Data items

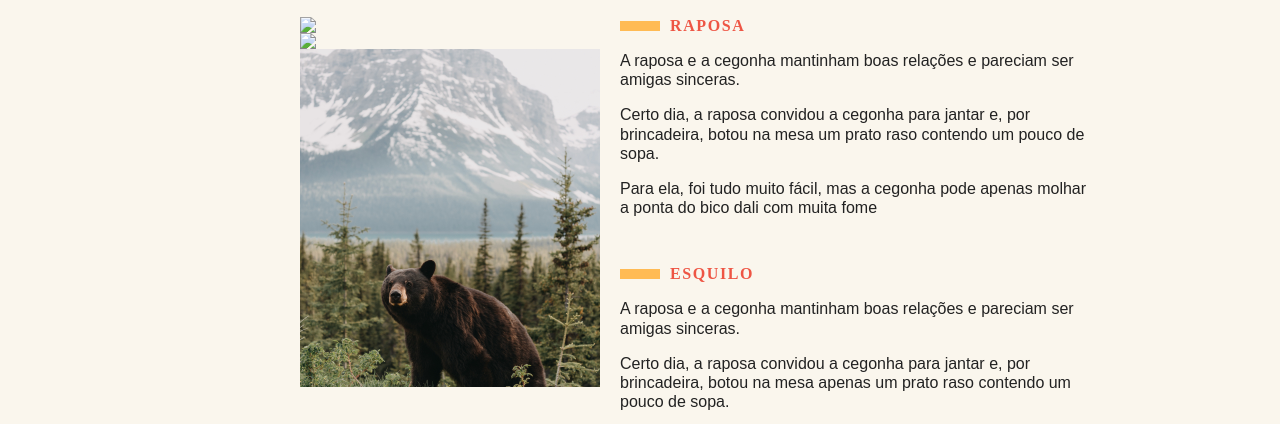
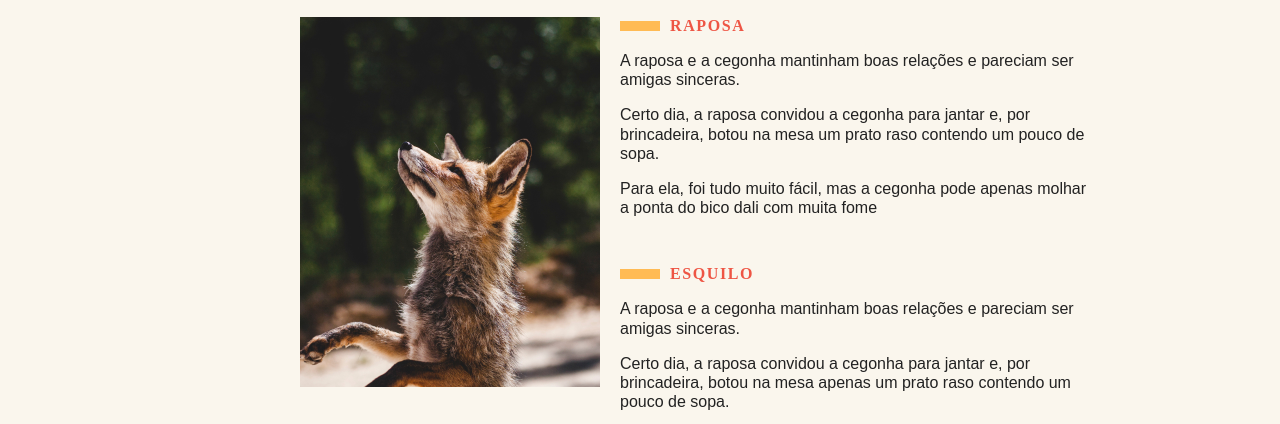
Before and after one commit to atilavieira/SITE-ANIMAIS-FANTASTICOS, a plain HTML site: page index.html in a window 1280 px wide. Shown: the part 341-765 px from the top of the page. Drawn offline with Linux system fonts and the light colour scheme.

Commit message:
Update index.html

```diff
--- a/index.html
+++ b/index.html
@@ -5,7 +5,7 @@
     <meta http-equiv="X-UA-Compatible" content="IE=edge" />
     <meta name="viewport" content="width=device-width, initial-scale=1.0" />
     <title>Animais Fantásticos</title>
-    <link rel="stylesheet" href="/css/style.css" />
+    <link rel="stylesheet" href="css/style.css" />
     <link rel="preconnect" href="https://fonts.googleapis.com" />
     <link rel="preconnect" href="https://fonts.gstatic.com" crossorigin />
     <link
@@ -26,10 +26,10 @@
       <h1 class="titulo">Animais Fantásticos</h1>
       <ul class="animais-lista">
         <li>
-          <img src="..img/imagem1.jpg" />
+          <img src="img/imagem1.jpg" />
         </li>
         <li>
-          <img src=".img/imagem2.jpg" />
+          <img src="img/imagem2.jpg" />
         </li>
         <li>
           <img src="img/imagem3.jpg" />
```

• Exercise:
Write out the data above exactly as it appears, but without any image.

• The completed task:
Before and after one commit to atilavieira/SITE-ANIMAIS-FANTASTICOS, a plain HTML site: page index.html in a window 1280 px wide. Shown: the part 341-765 px from the top of the page. Drawn offline with Linux system fonts and the light colour scheme.

Commit message:
Update index.html

```diff
--- a/index.html
+++ b/index.html
@@ -5,7 +5,7 @@
     <meta http-equiv="X-UA-Compatible" content="IE=edge" />
     <meta name="viewport" content="width=device-width, initial-scale=1.0" />
     <title>Animais Fantásticos</title>
-    <link rel="stylesheet" href="/css/style.css" />
+    <link rel="stylesheet" href="css/style.css" />
     <link rel="preconnect" href="https://fonts.googleapis.com" />
     <link rel="preconnect" href="https://fonts.gstatic.com" crossorigin />
     <link
@@ -26,10 +26,10 @@
       <h1 class="titulo">Animais Fantásticos</h1>
       <ul class="animais-lista">
         <li>
-          <img src="..img/imagem1.jpg" />
+          <img src="img/imagem1.jpg" />
         </li>
         <li>
-          <img src=".img/imagem2.jpg" />
+          <img src="img/imagem2.jpg" />
         </li>
         <li>
           <img src="img/imagem3.jpg" />
```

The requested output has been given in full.